You can discover Magdalena Gross’s and many more stories on the website managed by POLIN – Museum of the History of Polish Jews and dedicated to people who helped Jews during the Holocaust, risking their own lives and the lives of their families.
The online portal “Polish Righteous – Recalling Forgotten History” started as a project by the Association of the Jewish Historical Institute in Poland and presents stories, places, pictures and interviews collected by the Museum throughout the years, but also allows users to add their own stories to the project.
The second world war and the Holocaust are no easy subjects and need to be handled with sensitivity, which makes them less than obvious candidates for an online platform directed at a very wide audience.
But with specialist and project manager Klara Jackl, POLIN has managed to expand the project way beyond its traditional exhibition that travels the world.

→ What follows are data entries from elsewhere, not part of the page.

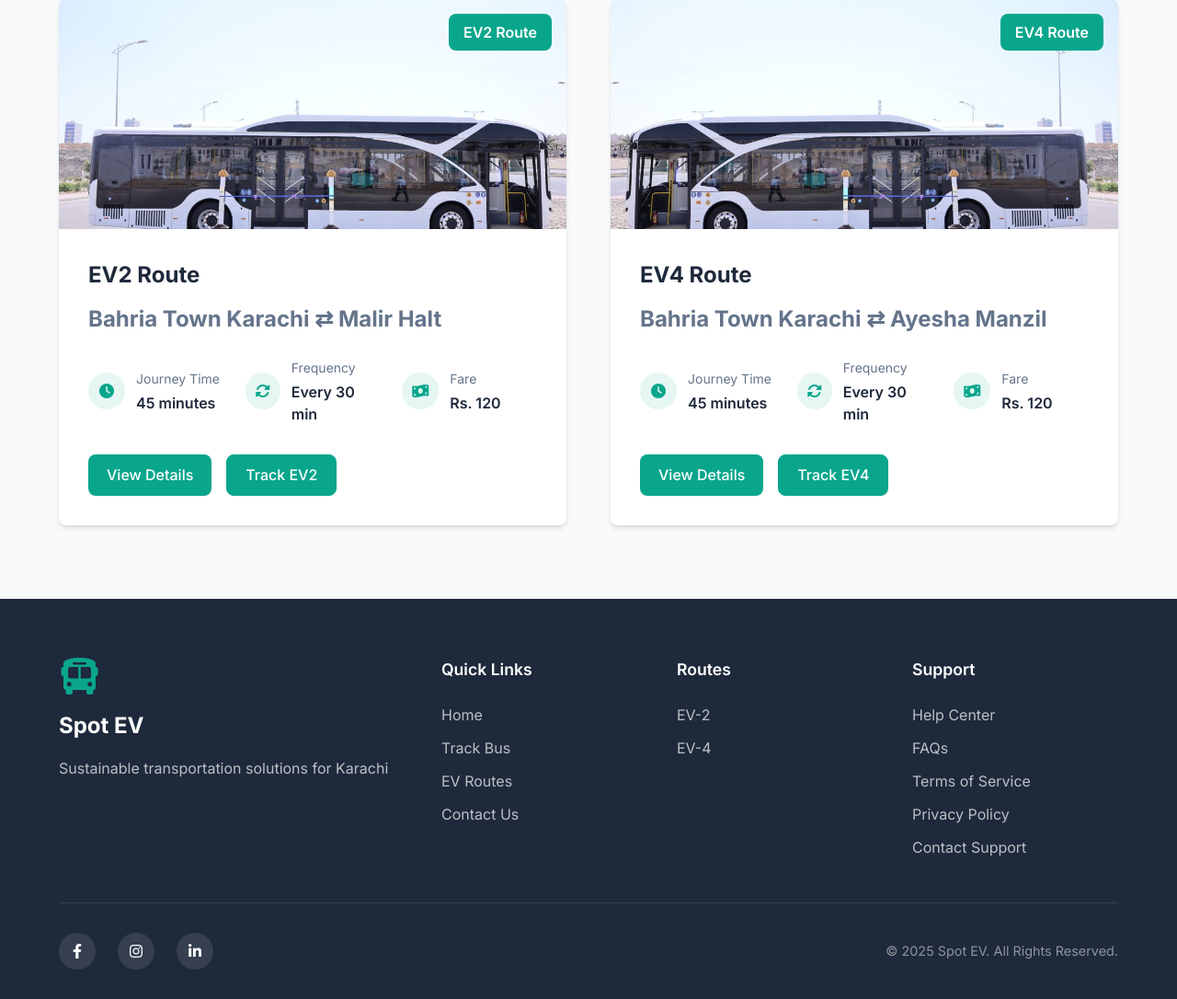
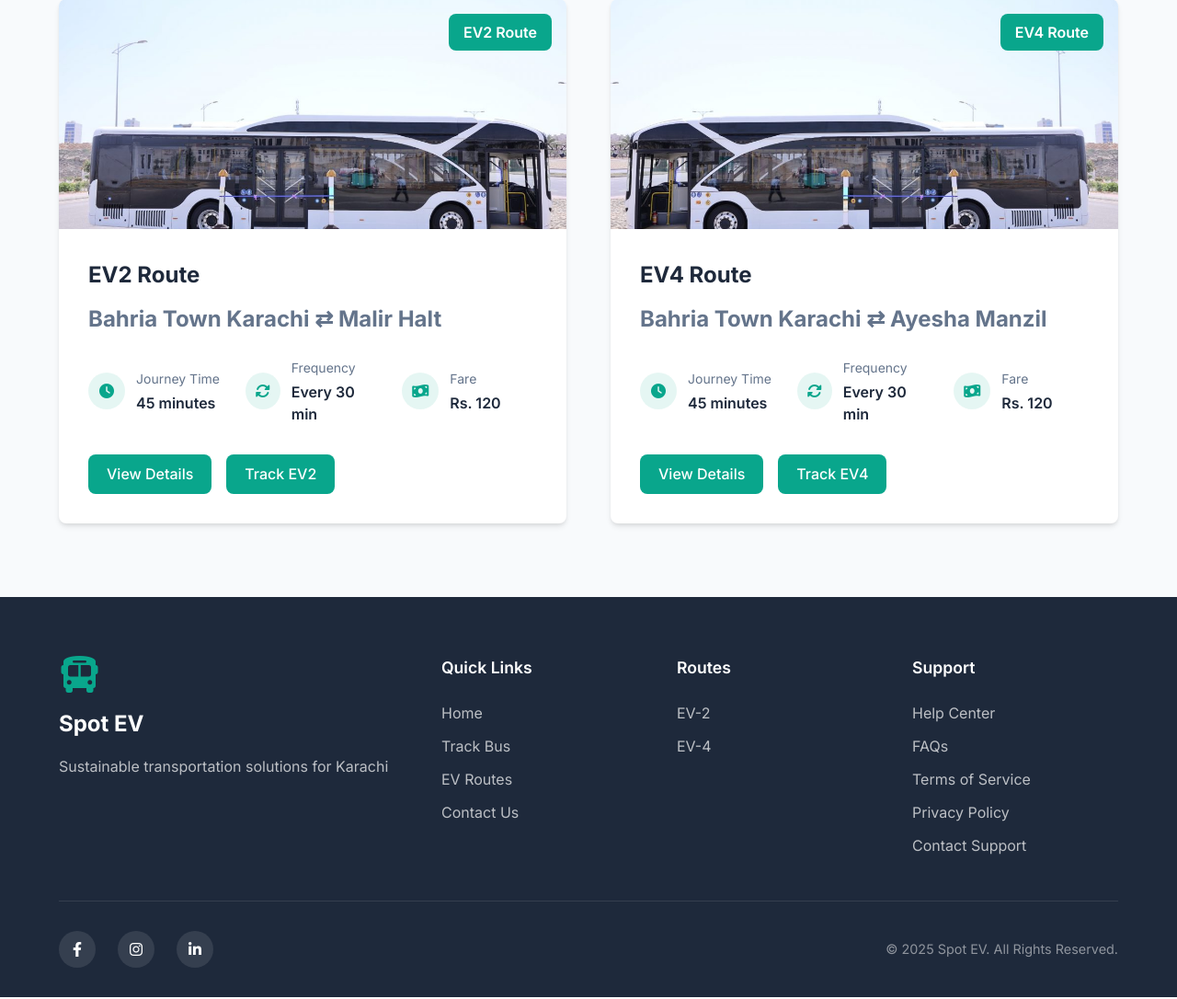
Before and after one commit to RajaWasim100/EVfinal, a Flask app: page / in a window 1280 px wide. Shown: the part 2048-3134 px from the top of the page at 92% size. Run offline with Flask 3, Linux system fonts and the light colour scheme; some libraries are stand-ins or nearby versions.

Commit message:
Update index.html
abdullah change

```diff
--- a/templates/index.html
+++ b/templates/index.html
@@ -159,7 +159,7 @@
 
                         <div class="route-actions">
                             <a href="{{ url_for('ev_routes') }}#ev2" class="btn btn-primary">View Details</a>
-                            <a href="{{ url_for('track') }}" class="btn btn-outline">Track EV2</a>
+                            <a href="{{ url_for('track') }}" class="btn btn-primary">Track EV2</a>
                         </div>
                     </div>
                 </div>
@@ -209,7 +209,7 @@
 
                         <div class="route-actions">
                             <a href="{{ url_for('ev_routes') }}#ev4" class="btn btn-primary">View Details</a>
-                            <a href="{{ url_for('track') }}" class="btn btn-outline">Track EV4</a>
+                            <a href="{{ url_for('track') }}" class="btn btn-primary">Track EV4</a>
                         </div>
                     </div>
                 </div>
```
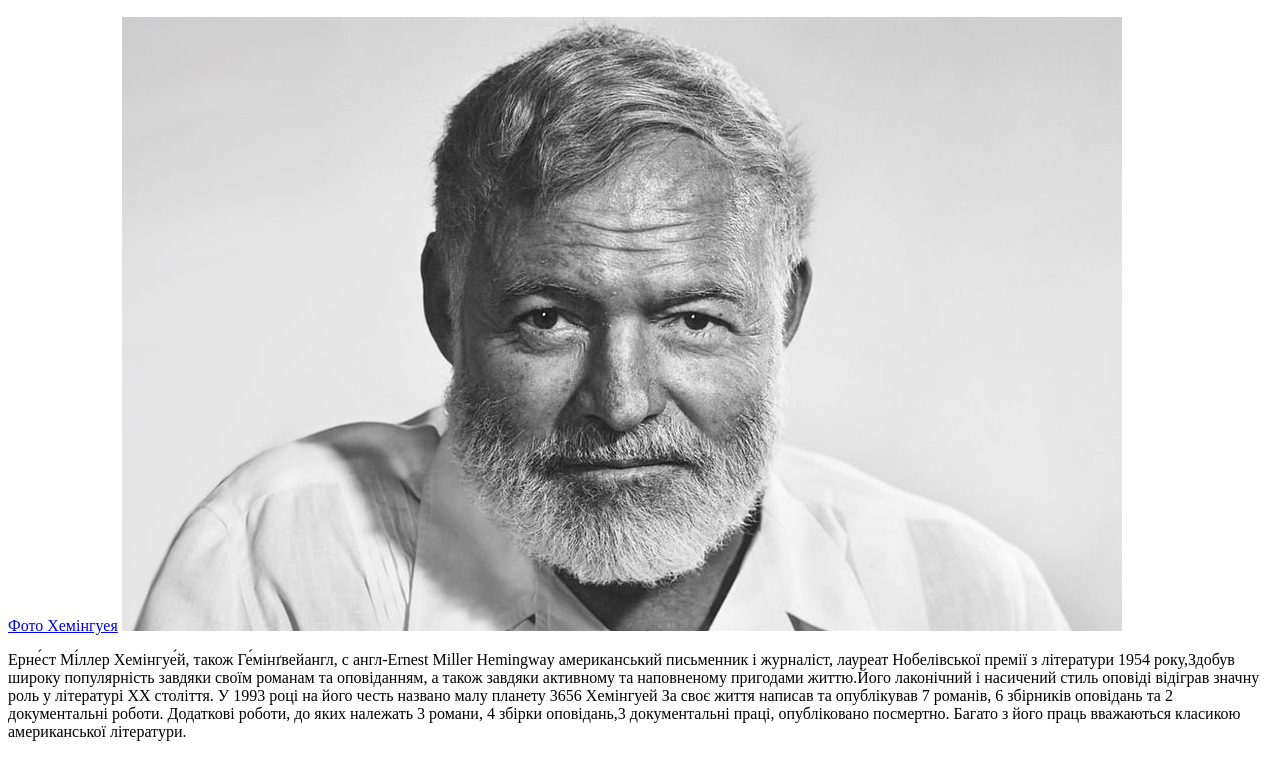
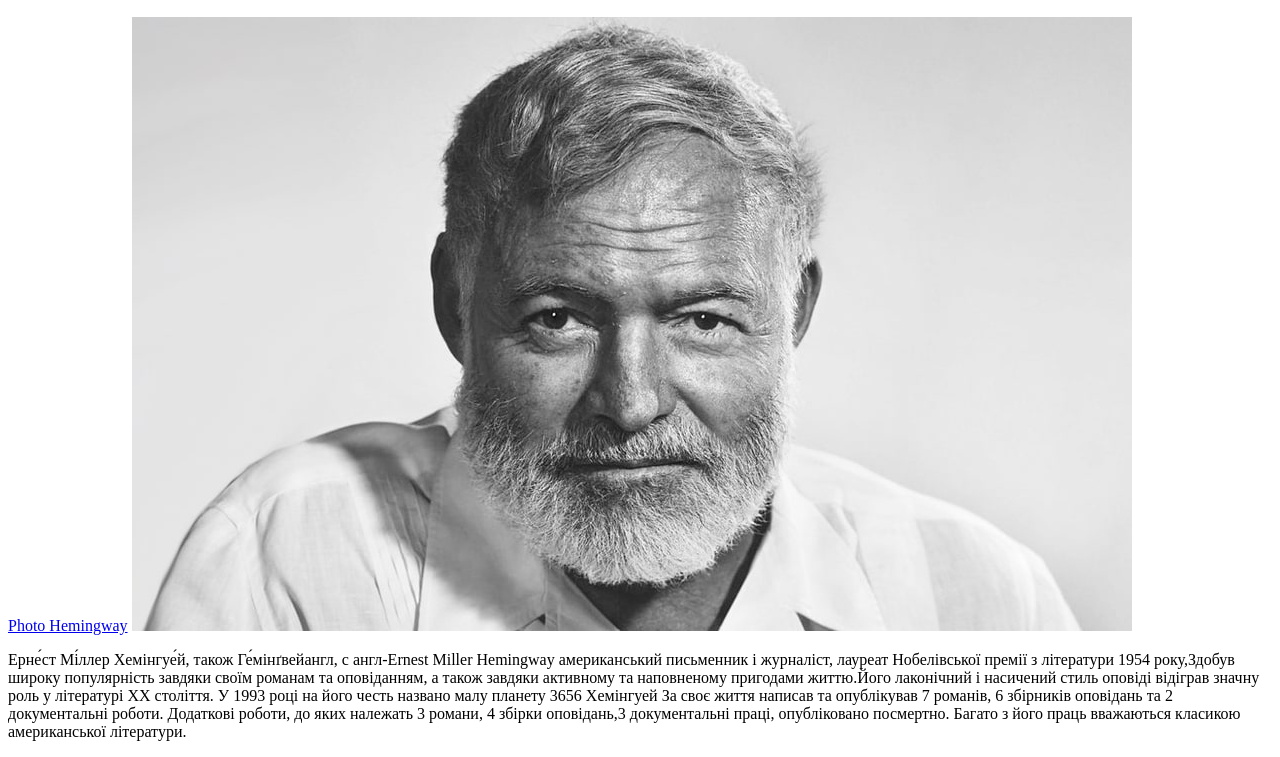
Before and after one commit to toyshell/728-html, a plain HTML site: page index.html in a window 1280 px wide. Shown: the part 110-867 px from the top of the page. Drawn offline with Linux system fonts and the light colour scheme.

```diff
--- a/index.html
+++ b/index.html
@@ -6,12 +6,13 @@
     <meta name="viewport" content="width=h1, initial-scale=1.0">
     <title>Ernest Miller Hemingway</title>
 </head>
+<main>
 <body>
     <h1>Ernest Miller Hemingway</h1>
 
     <h2>(21 липня 1899 — 2 липня 1961)</h2>
 
-    <a href="https://uk.wikipedia.org/wiki/" target="_blank">Фото Хемінгуея</a>
+    <a href="https://uk.wikipedia.org/wiki" target="_blank">Photo Hemingway</a>
 
     <img width="1000" src="img/E`rnest-Hemingue`y.jpg" alt="Hemingway">
 
@@ -22,5 +23,6 @@ XX століття. У 1993 році на його честь названо м
 збірників оповідань та 2 документальні роботи. Додаткові роботи, до яких належать 3 романи, 4 збірки оповідань,3 документальні
 праці, опубліковано посмертно. Багато з його праць вважаються класикою американської літератури.</p>
 </body>
+</main>
 
 </html>
```
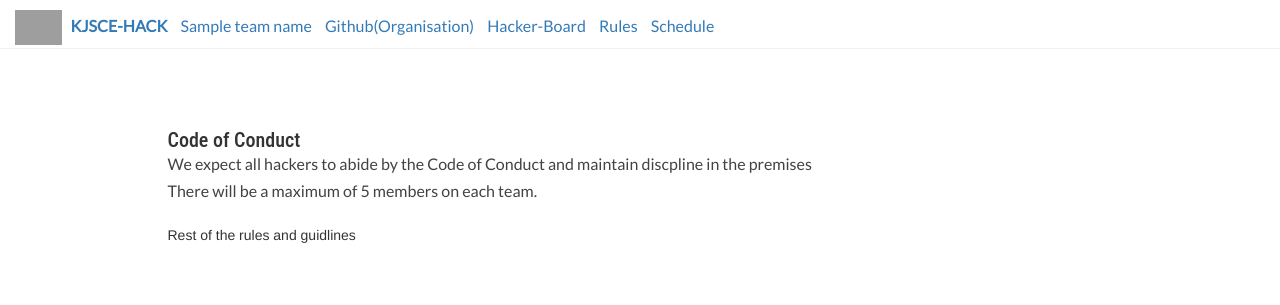
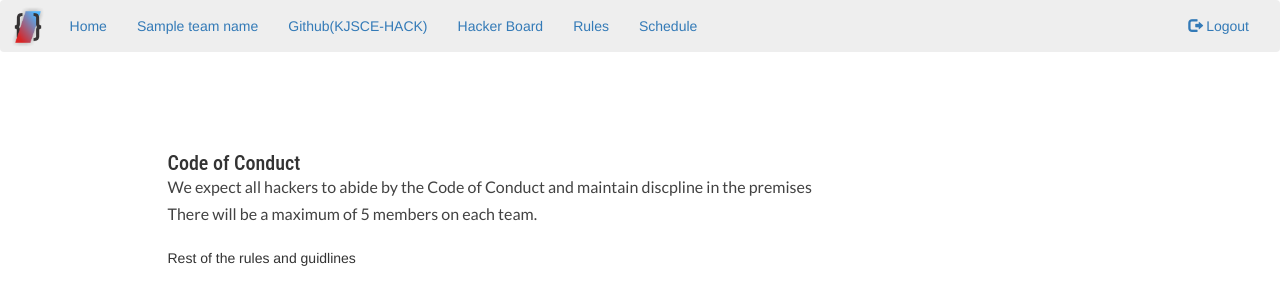
Before and after one commit to Chaitya62/DashBoard, a Django app: template login/templates/login/rules-and-guidelines.html in a window 1280 px wide. Shown: the top 305 px of the page. Run offline with Django 3.2, Linux system fonts and the light colour scheme; the template is opened without the code that fills it: most values are stand-ins (such as "Sample title", 1, 10 or a date in 2020); some libraries are stand-ins or nearby versions; grey boxes are pictures that could not be loaded.

Commit message:
bug fixes

```diff
--- a/login/templates/login/rules-and-guidelines.html
+++ b/login/templates/login/rules-and-guidelines.html
@@ -15,36 +15,50 @@
 </head>
 <body>
 <span id="devpost-submission-area"></span>
-
-<div class="navbar-wrapper">
-	<div class="container-fluid">
-		<div class="row navbar-row">
-			<div class="col-sm-12">
-
-				<img src="{% static 'img/ttlogo.png' %}" class="navbar-logo">
-				<p class="navbar-item-wrapper">
-					<a href="../" class="navbar-item"><b>KJSCE-HACK</b></a>
-					<a href="{{team_repo}}" target="_blank" class="navbar-item" id="navbar-t-github-link">{{team_name}}</a>
-					<a href="#" target="_blank" class="navbar-item" id="navbar-o-github-link">Github(Organisation)</a>
-					<a href="#" target="_blank" class="navbar-item" id="navbar-hacker-board-link">Hacker-Board</a>
-					<!--<a href="#devpost" target="_blank" class="navbar-item" id="navbar-devpost-link">DevPost</a>
-					<a href="#helpq" class="navbar-item" id="navbar-helpq-link">HELPq</a>
-					<a href="./mentors" class="navbar-item">Mentors</a> -->
-					<a href="../rules/" class="navbar-item">Rules</a>
-					<a href="../schedule/" class="navbar-item">Schedule</a>
-				</p>
-
-			</div>
-		</div>
-	</div>
-</div>
-
-
+<nav class="navbar" style="background: #eee;">
+  <div class="container-fluid">
+    <div class="navbar-header">
+      <button type="button" class="navbar-toggle" data-toggle="collapse" data-target="#myNavbar">
+        <span class="icon-bar" style="background-color: #23527c;"></span>
+        <span class="icon-bar" style="background-color: #23527c;"></span>
+        <span class="icon-bar" style="background-color: #23527c;"></span>
+      </button>
+      <!-- <a class="navbar-brand" href="#"><img id="logo" src=""></a> -->
+      <a class="navbar-brand" href="index.html" id="logo"><img src="{% static 'img/ttlogo.png' %}" id="logo"></a>
+    </div>
+    <div class="collapse navbar-collapse" id="myNavbar">
+      <ul class="nav navbar-nav">
+        <li class="active"><a href="#">Home</a></li>
+        <li><a href="{{team_repo}}">{{team_name}}</a></li>
+        <li><a target="_blank" href="https://github.com/kjsce-hackathon">Github(KJSCE-HACK)</a></li>
+        <li><a target="_blank" href="http://kjscecodecell.com/hackerboard/">Hacker Board</a></li>
+        <li><a href="./rules/">Rules</a></li>
+        <li><a href="./schedule/">Schedule</a></li>
+      </ul>
+      <ul class="nav navbar-nav navbar-right">
+        <!-- <li><a href="#"><span class="glyphicon glyphicon-user"></span> Sign Up</a></li> -->
+        <li><a href="./logout/"><span class="glyphicon glyphicon-log-out"></span> Logout</a></li>
+      </ul>
+    </div>
+  </div>
+</nav>
 <div class="container">
 	<div class="row rules-row">
 		<div class="col-sm-10 col-sm-offset-1">
 			<h2>Code of Conduct</h2>
-			<span id="rules-area"></span>
+			<span id="rules-area">
+				<ul>
+					<li> ‌The level of prerequisites done by the participants should just include the theory behind your idea, APIs and softwares to be used, and not the actual code!</li>
+					<li> ‌Use of libraries and tools is allowed and encouraged</li>
+					<li> ‌Judging criteria-Technology, design, completion and learning</li>
+					<li> ‌Outside assistance not allowed. We will be having mentors who will be assisting you throughout the day.</li>
+					<li> ‌Teams are encouraged to co-operate with each other</li>
+					<li> ‌Bringing IDs is compulsory for participants</li>
+					<li> ‌All work must be original. Code used during the --Hackathon must be written during the designated contest period.</li>
+					<li> ‌Copying or cheating is strictly not allowed.</li>
+					<li> ‌Anyone who doesn't follow the Code of Conduct will be disqualified.</li>
+				</ul>
+			</span>
 		</div>
 	</div>
 	<!--
```
Also changed, not shown: login/templates/login/schedule.html (+27 -25 lines).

Indeed, as she will show during her WAM17 workshop entitled Testimony, object, story: online projects as tools in civic and history education, the project has achieved to strike a balance between historical content, simplicity of the form and attractiveness of the message.
Considering that an online platform allows a different experience than a physical exhibition, Klara Jackl has chosen to make the most of it by creating online exhibitions, themed galleries, but also include educational resources. As for the stories themselves, they can be explored through different entry points: by names of the Righteous, names of the saved families and locations. Each story comes with context that does not distract the user from reading its core but provides powerful pictures, additional sources and bibliography, information about relationships between people. The website also highlights news and current events – and gives the opportunity to explore Poland by walking in the footsteps of the Righteous, showing the part of History they are focusing on is still relevant.
The platform really brings the Righteous and the Jews they saved a bit closer to the visitors by still creating a universe in which people who still haven’t shared their story feel safe to do so because it will be shared in a respectful way.
Register for WAM17 and attend Klara’s workshop, during which she will give you her best advice to create powerful experiences around History in a sensitive but impactful way that convey important messages.